Zimbabwe's President Robert Mugabe looks on during a rally marking Zimbabwe's 32nd independence anniversary celebrations in Harare April 18, 2012.REUTERS/Stringer (ZIMBABWE - Tags: POLITICS ANNIVERSARY) - RTR30W6H

Leaders of Zimbabwe’s ruling ZANU-PF party are meeting on Friday to draft a resolution to sack President Robert Mugabe.

A senior party source was quoted as saying the leaders will lay the ground for his impeachment on Tuesday if Mugabe refused to stand down.

“There is no going back,” the source told Reuters. “If he becomes stubborn, we will arrange for him to be fired on Sunday. When that is done, it’s impeachment on Tuesday.”

Zimbabwe’s military said it was engaging Mugabe in talks on the way forward for the country and that it would advise the nation on the outcome as soon as possible.

The military added in a statement broadcast on Zimbabwean television that it had made “significant progress” in its operation targeting “criminals” around Mugabe.

Zimbabwe opposition leader Morgan Tsvangirai on Thursday urged Mugabe to resign in the interest of the country.

Mugabe had maintained that he is Zimbabwe’s only legitimate ruler and failed to embrace mediation by a Catholic priest to allow him have a graceful exit.

“In the interest of the people, Robert Mugabe must resign and step down immediately,” said Tsvangirai, leader of the Movement for Democratic Change.

Earlier, the political opposition in Zimbabwe called for the intermediate installation of an interim government, a day after a surprise military takeover.
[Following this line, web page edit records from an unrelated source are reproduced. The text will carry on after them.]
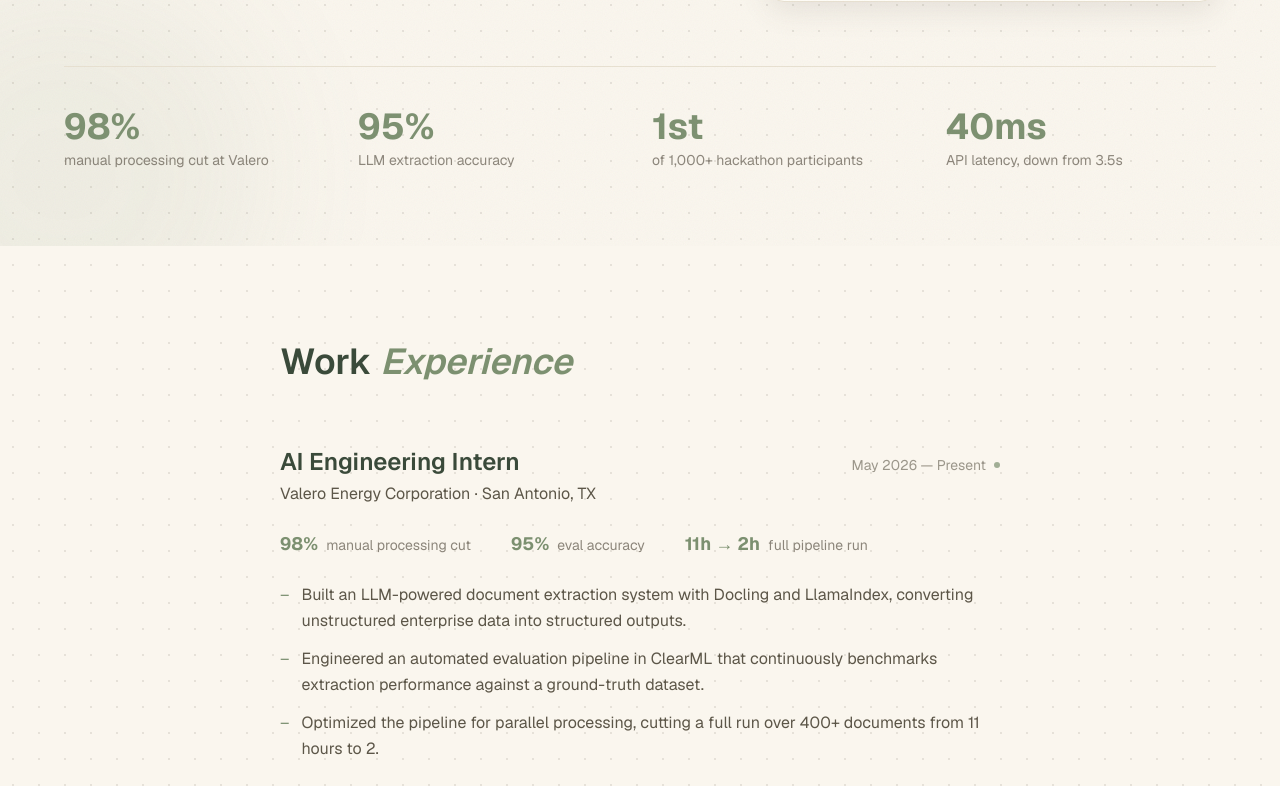
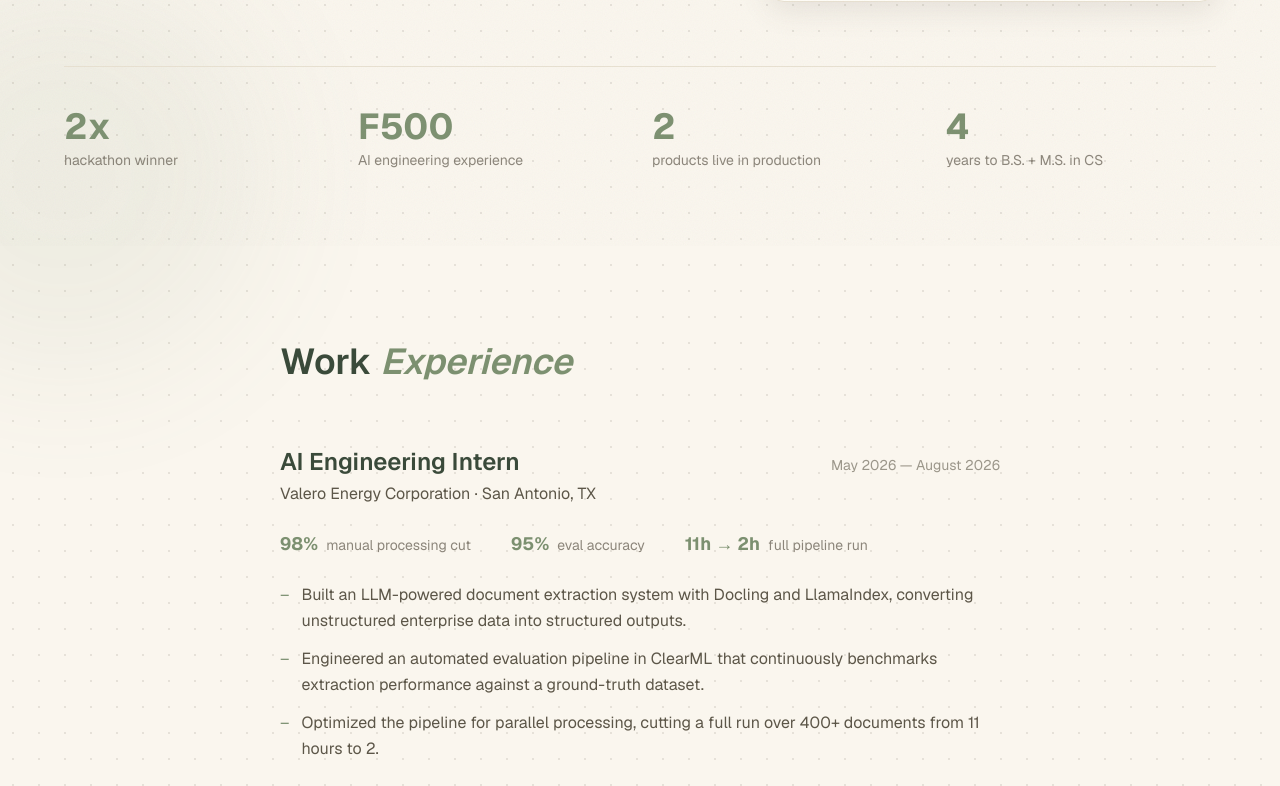
Before and after one commit to Nsujatno/portfolio, a Next.js app: page / in a window 1280 px wide. Shown: the part 554-1340 px from the top of the page. Built offline with nearby package versions, Linux system fonts and the light colour scheme.

Commit message:
modified wording and updated experience data

```diff
--- a/components/HeroSection.tsx
+++ b/components/HeroSection.tsx
@@ -40,7 +40,7 @@ const Hero = () => {
 	};
 
 	return (
-		<section className="relative w-full min-h-screen flex items-center justify-center overflow-hidden px-6 py-12">
+		<section className="relative w-full min-h-screen flex items-center justify-center overflow-x-clip px-6 py-12">
 			{/* Lamp glow + sage wash */}
 			<motion.div
 				animate={{ scale: [1, 1.15, 1], opacity: [0.4, 0.6, 0.4] }}
--- a/components/Projects.tsx
+++ b/components/Projects.tsx
@@ -52,7 +52,7 @@ const Projects = () => {
 											rel="noopener noreferrer"
 											className="text-ink underline underline-offset-4 decoration-line hover:text-sage hover:decoration-sage transition-colors"
 										>
-											demo
+											live site
 										</a>
 									)}
 								</span>
--- a/data/experience.ts
+++ b/data/experience.ts
@@ -14,8 +14,8 @@ export const experience: Experience[] = [
 		company: "Valero Energy Corporation",
 		role: "AI Engineering Intern",
 		location: "San Antonio, TX",
-		date: "May 2026 — Present",
-		status: "active",
+		date: "May 2026 — August 2026",
+		status: "completed",
 		metrics: [
 			{ value: "98%", label: "manual processing cut" },
 			{ value: "95%", label: "eval accuracy" },
--- a/data/profile.ts
+++ b/data/profile.ts
@@ -11,10 +11,10 @@ export const profile = {
 		"Full Stack Development.",
 	],
 	stats: [
-		{ value: "98%", label: "manual processing cut at Valero" },
-		{ value: "95%", label: "LLM extraction accuracy" },
-		{ value: "1st", label: "of 1,000+ hackathon participants" },
-		{ value: "40ms", label: "API latency, down from 3.5s" },
+		{ value: "2x", label: "hackathon winner" },
+		{ value: "F500", label: "AI engineering experience" },
+		{ value: "2", label: "products live in production" },
+		{ value: "4", label: "years to B.S. + M.S. in CS" },
 	],
 	skills: [
 		"LangGraph",
```
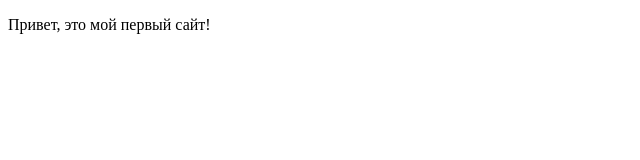
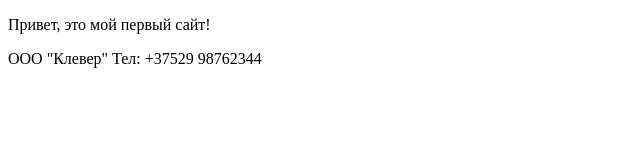
Before and after one commit to vitashevchu/New-projekt, a plain HTML site: page index.html in a window 1280 px wide. Shown: the whole page, without its empty margins (0-640 px from the left). Drawn offline with Linux system fonts and the light colour scheme.

Commit message:
Update index.html

```diff
--- a/index.html
+++ b/index.html
@@ -6,5 +6,6 @@
 </head>
 <body>
 	<p> Привет, это мой первый сайт!</p>
+	<p> ООО "Клевер" Тел: +37529 98762344</p>
 </body>
 </html>
```
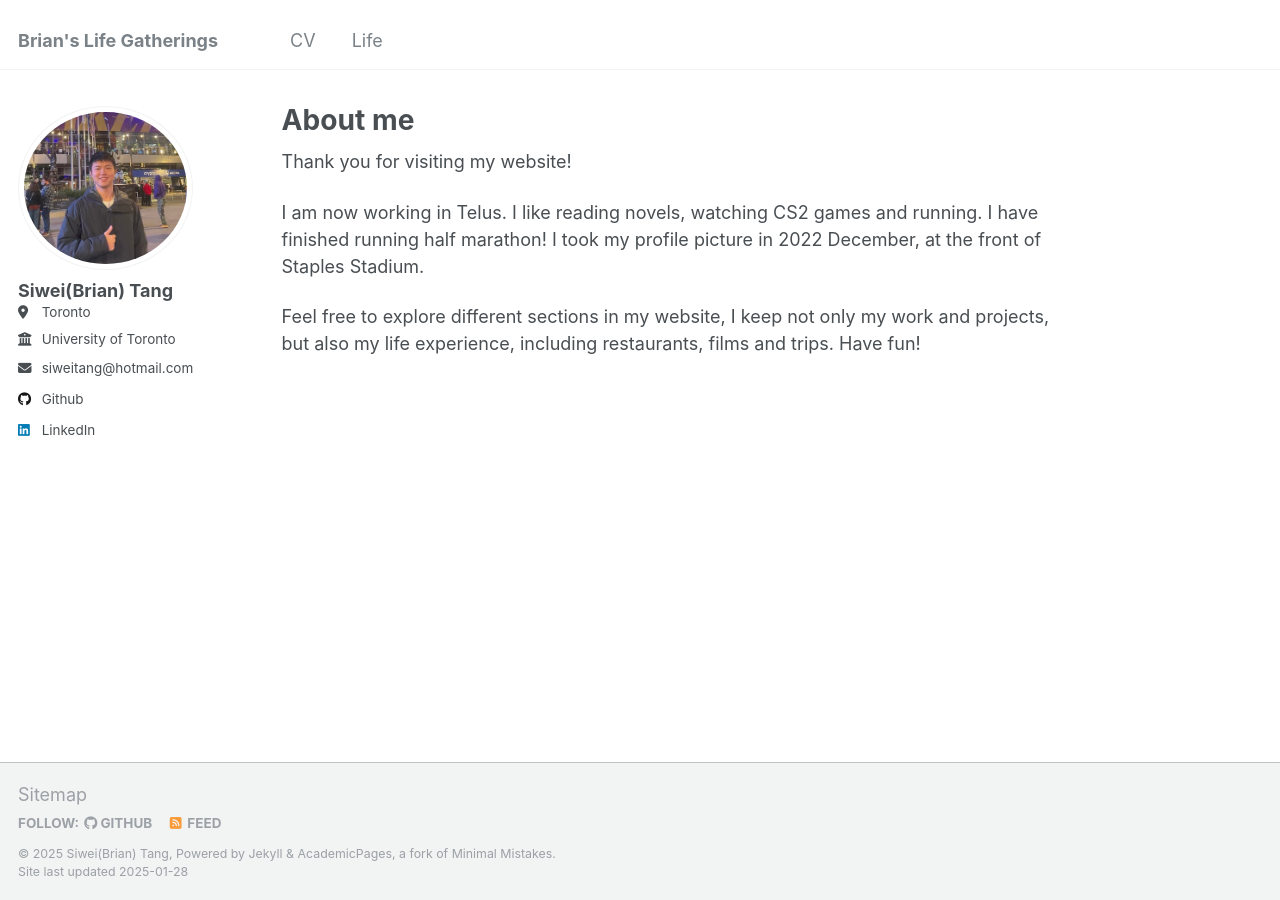
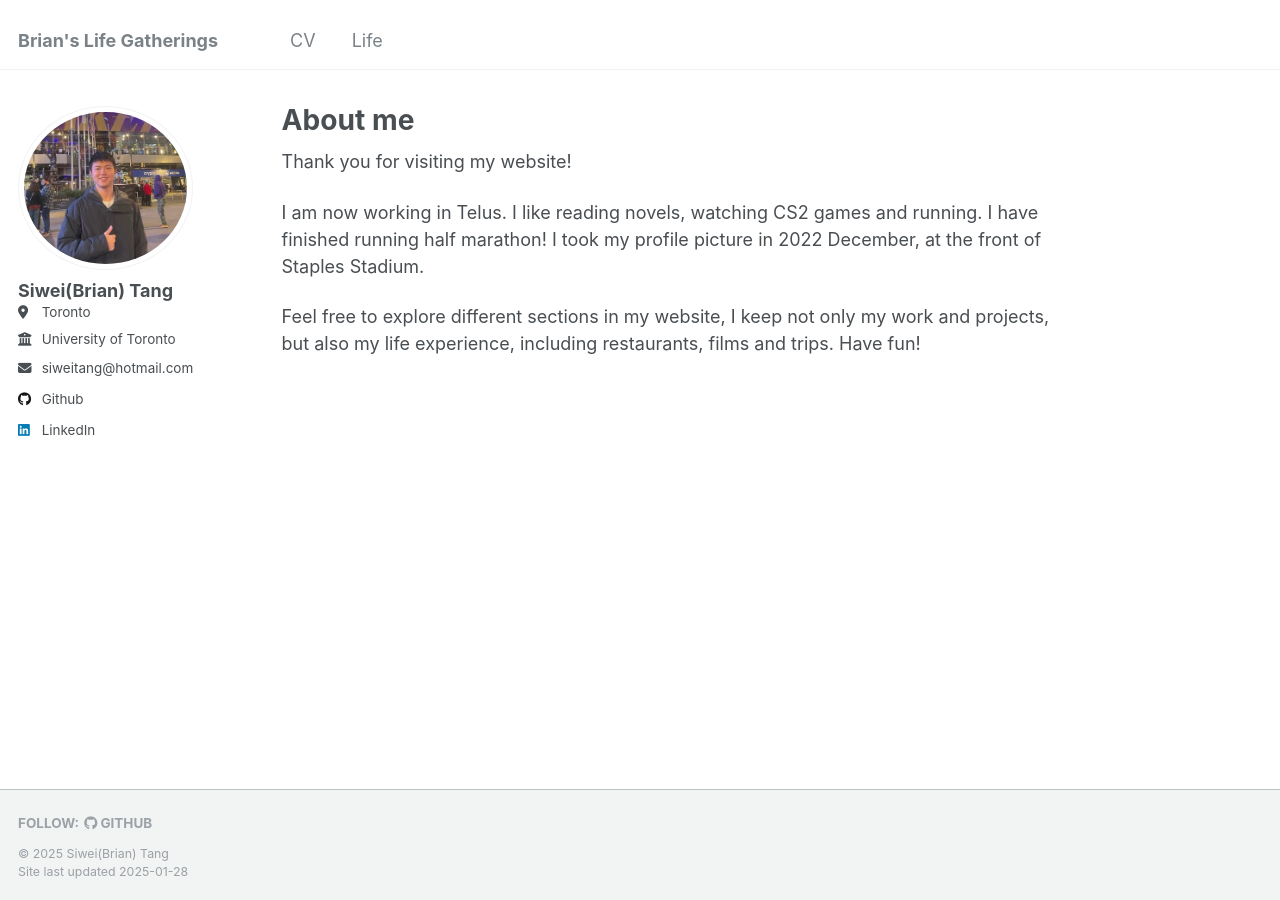
Before and after one commit to tangsiwei0831/tangsiwei0831.github.io, a Jekyll site: the page built from _pages/about.md, in a window 1280 px wide. Built offline with Jekyll 4.4.1, drawn with Linux system fonts in a browser that asks for light colours.

Commit message:
remove feed and change footer

```diff
--- a/_config.yml
+++ b/_config.yml
@@ -117,7 +117,7 @@ staticman:
       options:
         format           : "iso8601" # "iso8601" (default), "timestamp-seconds", "timestamp-milliseconds"
 atom_feed:
-  hide                   : false     # change to true to hide the RSS feed in the footer
+  hide                   : true     # change to true to hide the RSS feed in the footer
   path                   : # blank (default) uses feed.xml
 
 
--- a/_includes/footer.html
+++ b/_includes/footer.html
@@ -20,6 +20,7 @@
 {% endif %}
 
 <div class="page__footer-copyright">
-  &copy; {{ site.time | date: '%Y' }} {{ site.name | default: site.title }}, {{ site.data.ui-text[site.locale].powered_by | default: "Powered by" }} <a href="http://jekyllrb.com" rel="nofollow">Jekyll</a> &amp; <a href="https://github.com/academicpages/academicpages.github.io">AcademicPages</a>, a fork of <a href="https://mademistakes.com/work/minimal-mistakes-jekyll-theme/" rel="nofollow">Minimal Mistakes</a>.<br />
+  <!-- &copy; {{ site.time | date: '%Y' }} {{ site.name | default: site.title }}, {{ site.data.ui-text[site.locale].powered_by | default: "Powered by" }} <a href="http://jekyllrb.com" rel="nofollow">Jekyll</a> &amp; <a href="https://github.com/academicpages/academicpages.github.io">AcademicPages</a>, a fork of <a href="https://mademistakes.com/work/minimal-mistakes-jekyll-theme/" rel="nofollow">Minimal Mistakes</a>.<br /> -->
+  &copy; {{ site.time | date: '%Y' }} {{ site.name | default: site.title }}<br />
   Site last updated {{ "now" | date: '%Y-%m-%d' %}}
 </div>
--- a/_includes/footer/custom.html
+++ b/_includes/footer/custom.html
@@ -1,3 +1,3 @@
 <!-- start custom footer snippets -->
-<a href="/sitemap/">Sitemap</a>
+<!-- <a href="/sitemap/">Sitemap</a> -->
 <!-- end custom footer snippets -->
```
“At the moment the transitional government is the best way to go,” said Douglas Mwonzora, secretary-general of Morgan Tsvangirai’s MDC-T party.

“We back the military move but the country should quickly go back a constitutional government.”

Officials from the Southern African Development Community were also meeting in Botswana’s capital Gaborone on Thursday to discuss the situation in Zimbabwe.

“What is needed is an inclusive government to run the affairs of Zimbabwe until a time it is right to have elections,” said Didymus Mutasa, a longtime minister in Mugabe’s government, who was fired in 2014 for backing Joice Mujuru as the president’s successor.